Going to college involves a number of firsts in the lives of students. For many, it's the first time they are living away from home and taking control of their financial lives, including obtaining their first student credit card. College is where many people establish and build their credit history, an enterprise that will have a profound impact on their ability later on in life to purchase a house and other major items.
However, a student's ability to get a credit card wasn't always a slam dunk. That's due to the Credit CARD Act of 2009. Prior to the Act, students would often encounter card issuers on campus, hawking credit cards sweetened with free gifts such as clothing and Frisbees. Campus mailboxes were frequently stuffed with flyers offering credit cards.
The Act outlawed a number of abuses having to do with interest rates, payments and fees that had the effect of making cards less profitable for banks. This, along with tight credit, made it hard for people with scant or poor credit histories to qualify for credit cards.
Eight years have elapsed since the start of the Great Recession, and the credit card market has loosened up quite a bit. Today's students have a pretty good shot at acquiring a credit card. For one thing, students can get pretty good offers from issuers, including generous rewards along with other benefits. Also, there are a few ways to get a credit card:
- Qualify on your own by showing proof of income
- Find someone to co-sign your credit agreement
- Be designated as an authorized user on someone else's account

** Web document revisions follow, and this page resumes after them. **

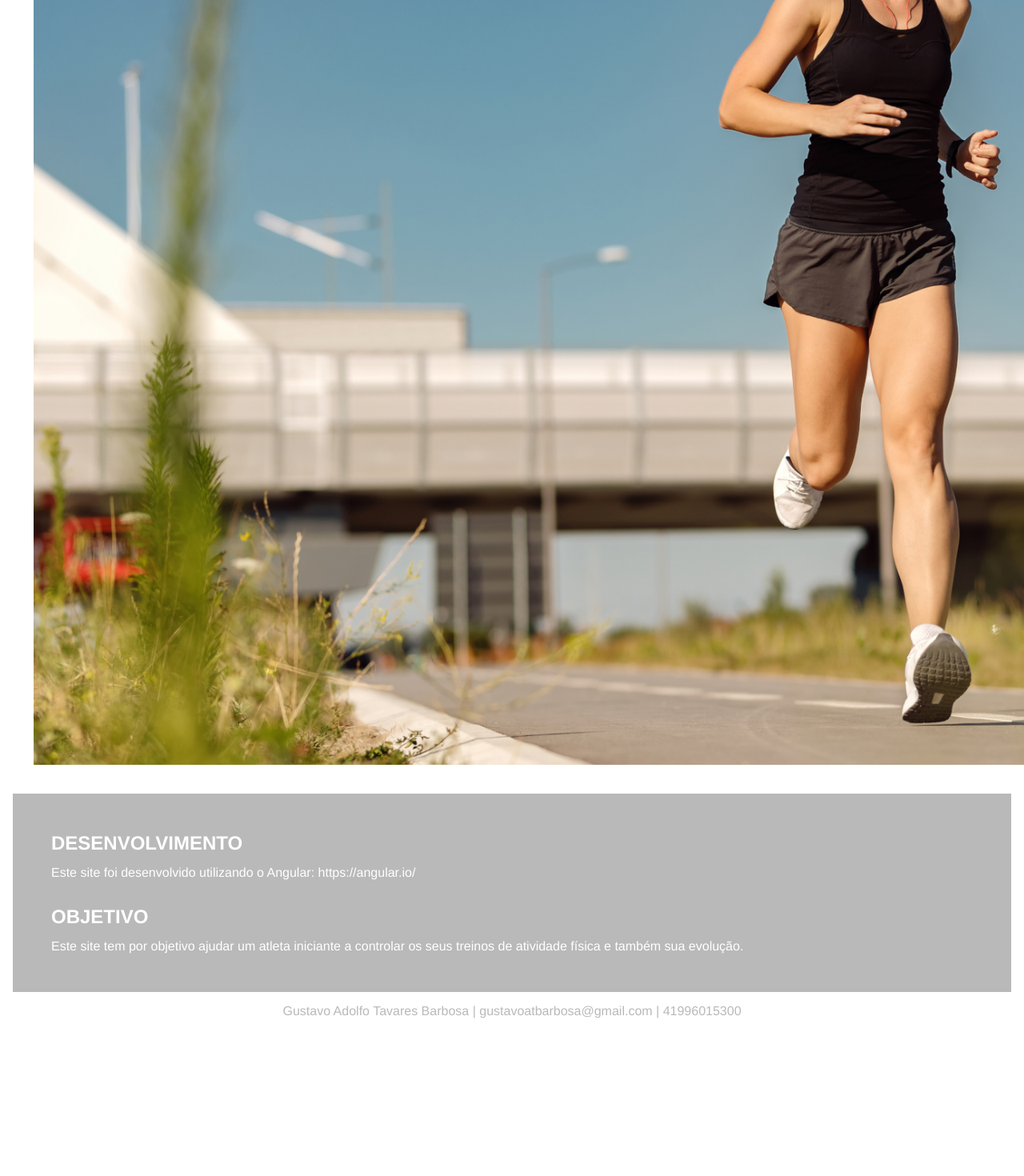
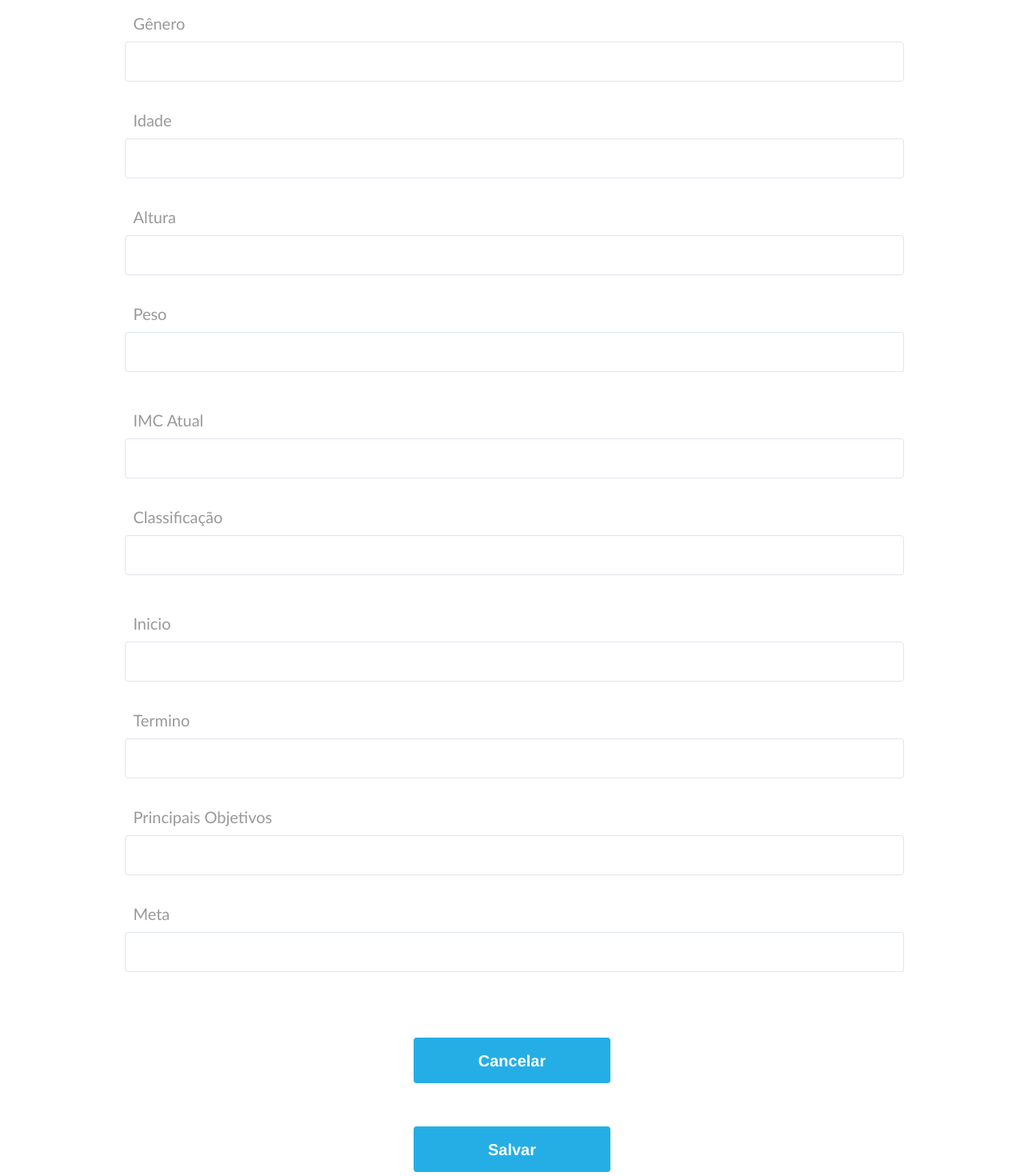
Before and after one commit to gustavoatb/controle_atividade_fisica-app, an Angular app: page /home in a window 1280 px wide. Shown: the part 440-1910 px from the top of the page at 80% size. Before the commit the page ends 1762 px from the top, so only its background shows below. Built offline with nearby package versions, Linux system fonts and the light colour scheme.

Commit message:
Atividade-09

```diff
--- a/src/app/app.component.html
+++ b/src/app/app.component.html
@@ -2,9 +2,11 @@
   <app-header></app-header>
 </header>
 
-<app-main>
-  <router-outlet></router-outlet>
-</app-main>
+<main>
+  <div class="router">
+    <router-outlet></router-outlet>
+  </div>
+<main>
 
 <footer>
   <app-footer></app-footer>
--- a/src/app/contato/contato.component.css
+++ b/src/app/contato/contato.component.css
@@ -1,5 +1,5 @@
 .formularioContato {
-  max-width:600px;
+  width:50%;
   height:auto;
   float:none;
   margin:auto;
@@ -7,11 +7,10 @@
   margin-bottom:1em;
   border-radius:6px;
   background:#fff;
-  box-shadow: 1px 0px 1.2px 0px #ccc;
   position:relative;
 }
 .formularioContato:before {
-  width:0;
+  width:80%;
   height:0;
   border:15px solid transparent;
   border-bottom-color:#fff;
@@ -25,25 +24,28 @@
 }
 .formularioContato label  {
   float:left;
-  width:100%;
+  width:80%;
   margin-bottom:1.2em;
 }
 .formularioContato label span {
-  width: 100%;
+  width: 80%;
   float: left;
   color: #999;
   margin-bottom: 6px;
-  font-family:'open_sansregular';
+  font-family:'calibri';
+  font-size: 20px;
 }
 .formularioContato label input  {
   font-size:1em;
   color:#555;
-  font-family:'open_sansregular';
+  font-family:'calibri';
+  font-size: 20px;
   outline:none;
   border:1px #dee5ed solid;
   border-radius:4px;
   padding:0.6em;
   transition: 0.3s;
+  width: 80%;
 }
 .formularioContato label select {
   font-size:1em;
@@ -53,6 +55,7 @@
   padding:0.6em;
   outline:none;
   transition: 0.3s;
+  width: 80%;
 }
 .formularioContato label textarea {
   font-size:1em;
@@ -62,20 +65,21 @@
   padding:0.6em;
   outline:none;
   transition: 0.3s;
+  width: 80%;
 }
 .formularioContato label input:focus    { box-shadow:0 0 5px 0px rgb(178,216,231); border:1px rgb(37,174,230) solid; color:rgb(37,174,230);}
 .formularioContato label select:focus   { box-shadow:0 0 5px 0px rgb(178,216,231); border:1px rgb(37,174,230) solid; }
 .formularioContato label textarea:focus { box-shadow:0 0 5px 0px rgb(178,216,231); border:1px rgb(37,174,230) solid; color:rgb(37,174,230);}
 .formularioContato button.btn-envia {
   background-color:rgb(37,174,230);
-  width:100%; display:block;
+  width:25%; display:block;
   margin:auto; cursor:pointer;
   border-radius:4px;
   border:0;
   padding:0.8em 0em;
   color:#fff;
   font-size:1.3em;
-  font-family:'open_sansbold';
+  font-family:'calibri';
   text-align: center;
   transition: 0.3s;
 }
--- a/src/app/contato/contato.component.html
+++ b/src/app/contato/contato.component.html
@@ -1,4 +1,5 @@
 <div class = "formularioContato">
+  <div class="   col-md-6 offset-md-3">
 
   <form action="#" method="post" enctype="multipart/form-data">
 
@@ -18,12 +19,12 @@
 
     <label>
         <span><i class="icon icon-comment"></i> Mensagem</span>
-         <textarea name="mensagem" rows="3" required=""></textarea>
+         <textarea name="mensagem" rows="3" required=""></textarea><br /><br /><br /><br /><br />
     </label>
 
     <input type="hidden" name="acao" value="enviar" />
     <button class="btn-envia" title="Enviar"><b class="icon icon-paper-plane-o"> Enviar</b></button>
 
     </form>
-
+    </div>
 </div>
--- a/src/app/header/header.component.css
+++ b/src/app/header/header.component.css
@@ -15,7 +15,7 @@
   font-size: 24px;
 }
 
-.a router-outlet{
+.router-outlet{
   background-color: transparent;
   border-color: transparent;
   color: white;
@@ -23,3 +23,12 @@
   display: grid;
   font-size: 20px;
 }
+
+.span.white-text.flow-text{
+  background-color: transparent;
+  border-color: transparent;
+  color: white;
+  padding: 0px;
+  display: grid;
+  font-size: 20px;
+}
--- a/src/app/home/home.component.css
+++ b/src/app/home/home.component.css
@@ -1,5 +1,28 @@
+.informacoesbasicas {
+  width: 150%;
+  float: left;
+  color: #999;
+  margin-bottom: 6px;
+  font-family:'calibri';
+  font-size: 20px;
+}
+.imc {
+  width: 150%;
+  float: left;
+  color: #999;
+  margin-bottom: 6px;
+  font-family:'calibri';
+  font-size: 20px;
+}
+.planejamento {
+  width: 150%;
+  float: left;
+  color: #999;
+  margin-bottom: 6px;
+  font-family:'calibri';
+  font-size: 20px;
+}
 .formulario {
-  max-width:600px;
   height:auto;
   float:none;
   margin:auto;
@@ -7,16 +30,16 @@
   margin-bottom:1em;
   border-radius:6px;
   background:#fff;
-  box-shadow: 1px 0px 1.2px 0px #ccc;
   position:relative;
+  width:80%;
 }
 .formulario:before {
-  width:0;
+  width:80%;
   height:0;
   border:15px solid transparent;
   border-bottom-color:#fff;
   content:"";
-  position:absolute;
+  position:relative;
   left:6%;
   top:-4.5%;
   margin-top:-4px;
@@ -25,25 +48,29 @@
 }
 .formulario label  {
   float:left;
-  width:100%;
+  width:80%;
   margin-bottom:1.2em;
 }
 .formulario label span {
-  width: 100%;
+  width: 80%;
   float: left;
   color: #999;
   margin-bottom: 6px;
-  font-family:'open_sansregular';
+  font-family:'calibri';
+  font-size: 20px;
+  width:80%;
 }
 .formulario label input  {
   font-size:1em;
   color:#555;
-  font-family:'open_sansregular';
+  font-family:'calibri';
+  font-size: 20px;
   outline:none;
   border:1px #dee5ed solid;
   border-radius:4px;
   padding:0.6em;
   transition: 0.3s;
+  width:80%;
 }
 .formulario label select {
   font-size:1em;
@@ -53,6 +80,7 @@
   padding:0.6em;
   outline:none;
   transition: 0.3s;
+  width:80%;
 }
 .formulario label textarea {
   font-size:1em;
@@ -62,33 +90,36 @@
   padding:0.6em;
   outline:none;
   transition: 0.3s;
+  width:80%;
 }
 .formulario label input:focus    { box-shadow:0 0 5px 0px rgb(178,216,231); border:1px rgb(37,174,230) solid; color:rgb(37,174,230);}
 .formulario label select:focus   { box-shadow:0 0 5px 0px rgb(178,216,231); border:1px rgb(37,174,230) solid; }
 .formulario label textarea:focus { box-shadow:0 0 5px 0px rgb(178,216,231); border:1px rgb(37,174,230) solid; color:rgb(37,174,230);}
 .formulario button.btn-salvar {
   background-color:rgb(37,174,230);
-  width:100%; display:block;
+  width:25%; display:block;
   margin:auto; cursor:pointer;
   border-radius:4px;
   border:0;
   padding:0.8em 0em;
   color:#fff;
   font-size:1.3em;
-  font-family:'open_sansbold';
+  font-family:'calibri';
+  font-size: 20px;
   text-align: center;
   transition: 0.3s;
 }
 .formulario button.btn-cancelar {
   background-color:rgb(37,174,230);
-  width:100%; display:block;
+  width:25%; display:block;
   margin:auto; cursor:pointer;
   border-radius:4px;
   border:0;
   padding:0.8em 0em;
   color:#fff;
   font-size:1.3em;
-  font-family:'open_sansbold';
+  font-family:'calibri';
+  font-size: 20px;
   text-align: center;
   transition: 0.3s;
 }
--- a/src/app/home/home.component.html
+++ b/src/app/home/home.component.html
@@ -3,17 +3,19 @@
     <form action="#" method="post" enctype="multipart/form-data">
 
     <div class = "informacoesbasicas">
+      <p> Informações Básicas</p>
+      <p>_______________________________________________________________________________________________________________________________________________________________________________</p><br><br>
 
       <label>
-        <span><i class="icon icon-user-1"></i> Nome</span>
+        <span><i class="icon icon-comment"></i> Nome</span>
         <input type="text" name="nome" required="">
       </label>
       <label>
-        <span><i class="icon icon-email"></i> Gênero</span>
+        <span><i class="icon icon-comment"></i> Gênero</span>
         <input type="text" name="genero" required="">
       </label>
       <label>
-        <span><i class="icon icon-flag"></i> Idade</span>
+        <span><i class="icon icon-comment"></i> Idade</span>
         <input type="text" name="idade" required="">
       </label>
       <label>
@@ -40,7 +42,7 @@
 
     </div>
 
-    <div class = "palnejamento">
+    <div class = "planejamento">
 
       <label>
         <span><i class="icon icon-comment"></i> Inicio</span>
@@ -56,13 +58,13 @@
       </label>
       <label>
         <span><i class="icon icon-comment"></i> Meta</span>
-        <input type="text" name="meta" required="">
+        <input type="text" name="meta" required=""><br /><br /><br />
       </label>
 
     </div>
 
     <input type="hidden" name="acao" value="cancelar" />
-    <button class="btn-cancelar" title="Cancelar"><b class="icon icon-paper-plane-o"> Cancelar</b></button>
+    <button class="btn-cancelar" title="Cancelar"><b class="icon icon-paper-plane-o"> Cancelar</b></button><br /><br /><br />
     <input type="hidden" name="acao" value="salvar" />
     <button class="btn-salvar" title="Salvar"><b class="icon icon-paper-plane-o"> Salvar</b></button>
 
```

- Get a secured credit card, in which your bank account collateralizes your credit line
Banks started to transition from reluctant to enthusiastic card issuers in 2014, and this certainly helps students obtain full-featured cards. In fact, many issuers offer special cards for students. A good card might provide a number of attractive features, including:
- Cash back on purchases, with bonus cash back at places where students are likely to spend money, such as restaurants
- Double cash back as the introductory year ends
- Special cash-back bonuses based upon their grade point average
- No annual fees and low late-payment fees
- An introductory period of 0% APR
- Bonus points for signing up and/or for spending a certain amount on purchases within a fixed time period
What Now, College Students?
As a good student, it makes sense to research the best credit card deals available. If money is tight, look for a cash-back card with a low APR. It would be ideal if a card gave you a good cashback deal on school supplies, though.